EXERCISE DIRECTIONS: Print exactly, and only, the lines running from the line containing "Before and after one commit to DafetiteOgaga/custom_commands, a" through the end of the records below.

INPUT RECORDS:
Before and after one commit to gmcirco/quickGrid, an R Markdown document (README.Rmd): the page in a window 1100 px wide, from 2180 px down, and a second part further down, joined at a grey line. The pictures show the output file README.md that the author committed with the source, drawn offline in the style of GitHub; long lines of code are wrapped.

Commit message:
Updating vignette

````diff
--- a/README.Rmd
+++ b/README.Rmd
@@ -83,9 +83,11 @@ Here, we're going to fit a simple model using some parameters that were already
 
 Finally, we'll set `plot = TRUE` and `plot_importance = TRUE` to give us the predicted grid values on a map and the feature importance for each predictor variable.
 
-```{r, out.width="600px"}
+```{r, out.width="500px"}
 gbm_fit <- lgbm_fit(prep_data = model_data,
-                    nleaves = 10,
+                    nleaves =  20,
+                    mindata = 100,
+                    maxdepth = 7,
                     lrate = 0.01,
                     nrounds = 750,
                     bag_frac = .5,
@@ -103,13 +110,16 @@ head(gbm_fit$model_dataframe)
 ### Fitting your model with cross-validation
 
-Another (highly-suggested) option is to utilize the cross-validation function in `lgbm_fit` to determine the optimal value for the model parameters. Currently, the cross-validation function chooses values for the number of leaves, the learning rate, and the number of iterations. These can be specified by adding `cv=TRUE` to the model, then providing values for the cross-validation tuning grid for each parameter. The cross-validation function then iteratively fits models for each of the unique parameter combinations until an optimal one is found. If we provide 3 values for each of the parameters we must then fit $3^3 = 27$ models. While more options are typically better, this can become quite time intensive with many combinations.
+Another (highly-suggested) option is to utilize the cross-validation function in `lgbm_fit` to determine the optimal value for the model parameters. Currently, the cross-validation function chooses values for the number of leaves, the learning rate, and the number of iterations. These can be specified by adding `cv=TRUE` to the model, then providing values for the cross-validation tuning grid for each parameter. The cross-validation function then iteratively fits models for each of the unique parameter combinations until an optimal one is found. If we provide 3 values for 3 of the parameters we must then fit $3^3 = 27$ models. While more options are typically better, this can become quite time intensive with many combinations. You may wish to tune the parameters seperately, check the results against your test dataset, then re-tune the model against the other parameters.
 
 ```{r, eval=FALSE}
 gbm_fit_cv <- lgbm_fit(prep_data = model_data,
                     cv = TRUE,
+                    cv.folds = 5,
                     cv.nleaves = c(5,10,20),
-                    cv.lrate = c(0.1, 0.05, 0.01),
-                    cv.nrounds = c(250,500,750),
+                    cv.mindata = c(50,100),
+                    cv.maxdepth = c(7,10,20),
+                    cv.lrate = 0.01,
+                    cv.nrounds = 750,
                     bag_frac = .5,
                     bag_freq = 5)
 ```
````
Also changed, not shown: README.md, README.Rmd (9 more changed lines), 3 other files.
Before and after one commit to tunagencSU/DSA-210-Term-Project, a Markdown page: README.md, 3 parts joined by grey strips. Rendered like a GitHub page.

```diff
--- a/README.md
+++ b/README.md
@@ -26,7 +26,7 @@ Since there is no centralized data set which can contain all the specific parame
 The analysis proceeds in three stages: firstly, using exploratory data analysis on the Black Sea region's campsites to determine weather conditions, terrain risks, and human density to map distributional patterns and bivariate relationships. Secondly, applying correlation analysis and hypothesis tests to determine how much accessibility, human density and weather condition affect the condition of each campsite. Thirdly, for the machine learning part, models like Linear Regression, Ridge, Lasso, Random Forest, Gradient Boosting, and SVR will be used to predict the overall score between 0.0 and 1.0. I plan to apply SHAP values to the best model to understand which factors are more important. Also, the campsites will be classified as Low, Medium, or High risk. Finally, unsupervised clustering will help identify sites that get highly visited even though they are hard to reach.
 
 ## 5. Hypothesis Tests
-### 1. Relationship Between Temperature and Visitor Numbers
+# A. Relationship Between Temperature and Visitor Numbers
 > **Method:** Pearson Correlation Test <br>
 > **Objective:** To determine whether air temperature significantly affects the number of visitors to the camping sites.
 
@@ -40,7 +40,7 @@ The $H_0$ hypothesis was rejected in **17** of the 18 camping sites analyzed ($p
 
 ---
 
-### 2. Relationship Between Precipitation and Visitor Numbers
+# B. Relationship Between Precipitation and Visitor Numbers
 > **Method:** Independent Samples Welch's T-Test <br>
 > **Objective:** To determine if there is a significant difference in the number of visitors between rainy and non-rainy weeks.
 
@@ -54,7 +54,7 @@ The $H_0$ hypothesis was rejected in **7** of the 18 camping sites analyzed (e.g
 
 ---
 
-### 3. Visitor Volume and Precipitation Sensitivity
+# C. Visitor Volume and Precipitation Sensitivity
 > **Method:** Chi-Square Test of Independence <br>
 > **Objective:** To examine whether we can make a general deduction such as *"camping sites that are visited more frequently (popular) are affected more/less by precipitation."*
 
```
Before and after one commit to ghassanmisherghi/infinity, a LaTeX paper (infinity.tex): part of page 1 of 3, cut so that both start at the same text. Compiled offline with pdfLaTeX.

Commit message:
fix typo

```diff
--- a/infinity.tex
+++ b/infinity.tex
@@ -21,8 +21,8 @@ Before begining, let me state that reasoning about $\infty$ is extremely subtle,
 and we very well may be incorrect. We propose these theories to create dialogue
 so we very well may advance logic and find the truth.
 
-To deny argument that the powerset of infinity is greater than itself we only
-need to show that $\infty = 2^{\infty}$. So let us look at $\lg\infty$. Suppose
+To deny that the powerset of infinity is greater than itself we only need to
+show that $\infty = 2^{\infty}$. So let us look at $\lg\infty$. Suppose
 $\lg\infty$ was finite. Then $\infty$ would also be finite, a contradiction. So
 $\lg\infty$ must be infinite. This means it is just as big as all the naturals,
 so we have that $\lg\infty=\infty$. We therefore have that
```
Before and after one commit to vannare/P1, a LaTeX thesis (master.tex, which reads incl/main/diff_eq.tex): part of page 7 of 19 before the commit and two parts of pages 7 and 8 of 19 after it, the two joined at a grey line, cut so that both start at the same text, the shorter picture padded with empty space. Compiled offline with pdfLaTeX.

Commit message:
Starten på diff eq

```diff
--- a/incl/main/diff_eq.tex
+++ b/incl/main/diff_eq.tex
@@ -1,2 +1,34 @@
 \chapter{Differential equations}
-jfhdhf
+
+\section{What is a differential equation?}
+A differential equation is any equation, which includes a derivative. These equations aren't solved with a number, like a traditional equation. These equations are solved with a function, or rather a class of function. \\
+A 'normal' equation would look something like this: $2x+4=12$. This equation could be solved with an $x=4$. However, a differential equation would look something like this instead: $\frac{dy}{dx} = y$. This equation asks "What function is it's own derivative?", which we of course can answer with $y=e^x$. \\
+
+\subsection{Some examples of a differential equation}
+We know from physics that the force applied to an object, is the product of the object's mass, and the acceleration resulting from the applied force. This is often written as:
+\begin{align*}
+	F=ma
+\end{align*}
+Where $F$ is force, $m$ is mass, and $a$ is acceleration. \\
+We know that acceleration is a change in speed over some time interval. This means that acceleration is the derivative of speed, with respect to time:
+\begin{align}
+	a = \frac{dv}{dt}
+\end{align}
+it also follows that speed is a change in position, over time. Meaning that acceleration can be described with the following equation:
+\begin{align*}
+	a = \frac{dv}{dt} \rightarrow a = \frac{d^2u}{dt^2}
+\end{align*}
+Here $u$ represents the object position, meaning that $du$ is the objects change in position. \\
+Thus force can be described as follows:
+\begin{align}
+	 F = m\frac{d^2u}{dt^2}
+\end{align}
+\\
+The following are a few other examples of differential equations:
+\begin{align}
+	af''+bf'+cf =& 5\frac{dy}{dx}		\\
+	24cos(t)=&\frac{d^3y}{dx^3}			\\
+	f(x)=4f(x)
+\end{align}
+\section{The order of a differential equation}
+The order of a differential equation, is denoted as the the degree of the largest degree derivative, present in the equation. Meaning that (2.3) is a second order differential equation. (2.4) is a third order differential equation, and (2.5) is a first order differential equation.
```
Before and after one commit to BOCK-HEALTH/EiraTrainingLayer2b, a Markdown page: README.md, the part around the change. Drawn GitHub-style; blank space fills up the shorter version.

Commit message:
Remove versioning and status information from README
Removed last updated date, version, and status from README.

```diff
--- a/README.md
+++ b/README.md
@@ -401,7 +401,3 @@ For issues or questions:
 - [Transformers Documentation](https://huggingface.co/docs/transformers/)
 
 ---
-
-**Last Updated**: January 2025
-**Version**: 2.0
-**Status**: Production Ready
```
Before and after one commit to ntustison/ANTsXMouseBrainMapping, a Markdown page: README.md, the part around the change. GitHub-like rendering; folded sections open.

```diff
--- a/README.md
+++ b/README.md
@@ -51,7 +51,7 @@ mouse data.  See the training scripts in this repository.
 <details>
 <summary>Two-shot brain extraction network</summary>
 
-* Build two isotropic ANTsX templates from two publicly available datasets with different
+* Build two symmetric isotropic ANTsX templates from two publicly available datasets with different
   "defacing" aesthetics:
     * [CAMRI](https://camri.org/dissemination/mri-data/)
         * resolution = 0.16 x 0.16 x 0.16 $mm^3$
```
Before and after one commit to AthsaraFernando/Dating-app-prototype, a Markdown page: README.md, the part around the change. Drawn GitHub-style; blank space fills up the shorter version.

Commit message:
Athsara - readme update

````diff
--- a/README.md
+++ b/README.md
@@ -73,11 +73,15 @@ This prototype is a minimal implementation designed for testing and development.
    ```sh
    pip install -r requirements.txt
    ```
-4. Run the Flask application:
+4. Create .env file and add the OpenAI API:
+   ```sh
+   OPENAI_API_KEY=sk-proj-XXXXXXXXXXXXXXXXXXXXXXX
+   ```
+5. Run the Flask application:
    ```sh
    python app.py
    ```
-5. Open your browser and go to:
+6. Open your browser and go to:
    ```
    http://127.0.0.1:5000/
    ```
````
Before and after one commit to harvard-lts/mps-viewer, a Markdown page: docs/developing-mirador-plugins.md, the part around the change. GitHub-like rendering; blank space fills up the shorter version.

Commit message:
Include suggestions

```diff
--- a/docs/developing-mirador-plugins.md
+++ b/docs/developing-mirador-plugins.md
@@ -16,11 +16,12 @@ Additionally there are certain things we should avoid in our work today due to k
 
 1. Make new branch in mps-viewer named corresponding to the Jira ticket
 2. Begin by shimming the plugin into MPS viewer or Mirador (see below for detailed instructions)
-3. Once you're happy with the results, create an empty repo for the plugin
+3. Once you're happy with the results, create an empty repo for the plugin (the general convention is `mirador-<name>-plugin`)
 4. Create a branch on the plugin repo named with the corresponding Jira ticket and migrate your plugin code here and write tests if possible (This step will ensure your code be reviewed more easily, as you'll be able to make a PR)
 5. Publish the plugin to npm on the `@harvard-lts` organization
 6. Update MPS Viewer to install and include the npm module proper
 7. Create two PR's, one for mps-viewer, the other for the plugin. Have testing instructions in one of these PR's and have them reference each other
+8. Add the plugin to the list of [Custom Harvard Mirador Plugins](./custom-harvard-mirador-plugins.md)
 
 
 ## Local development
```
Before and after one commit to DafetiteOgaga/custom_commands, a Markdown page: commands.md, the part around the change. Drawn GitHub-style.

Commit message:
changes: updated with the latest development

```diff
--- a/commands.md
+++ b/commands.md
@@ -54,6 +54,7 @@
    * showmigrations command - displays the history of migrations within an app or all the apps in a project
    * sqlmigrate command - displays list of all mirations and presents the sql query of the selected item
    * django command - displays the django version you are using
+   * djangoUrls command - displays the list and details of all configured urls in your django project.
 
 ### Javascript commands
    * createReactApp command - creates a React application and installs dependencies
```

WORKED SOLUTION:
Before and after one commit to DafetiteOgaga/custom_commands, a Markdown page: commands.md, the part around the change. Drawn GitHub-style.

Commit message:
changes: updated with the latest development

```diff
--- a/commands.md
+++ b/commands.md
@@ -54,6 +54,7 @@
    * showmigrations command - displays the history of migrations within an app or all the apps in a project
    * sqlmigrate command - displays list of all mirations and presents the sql query of the selected item
    * django command - displays the django version you are using
+   * djangoUrls command - displays the list and details of all configured urls in your django project.
 
 ### Javascript commands
    * createReactApp command - creates a React application and installs dependencies
```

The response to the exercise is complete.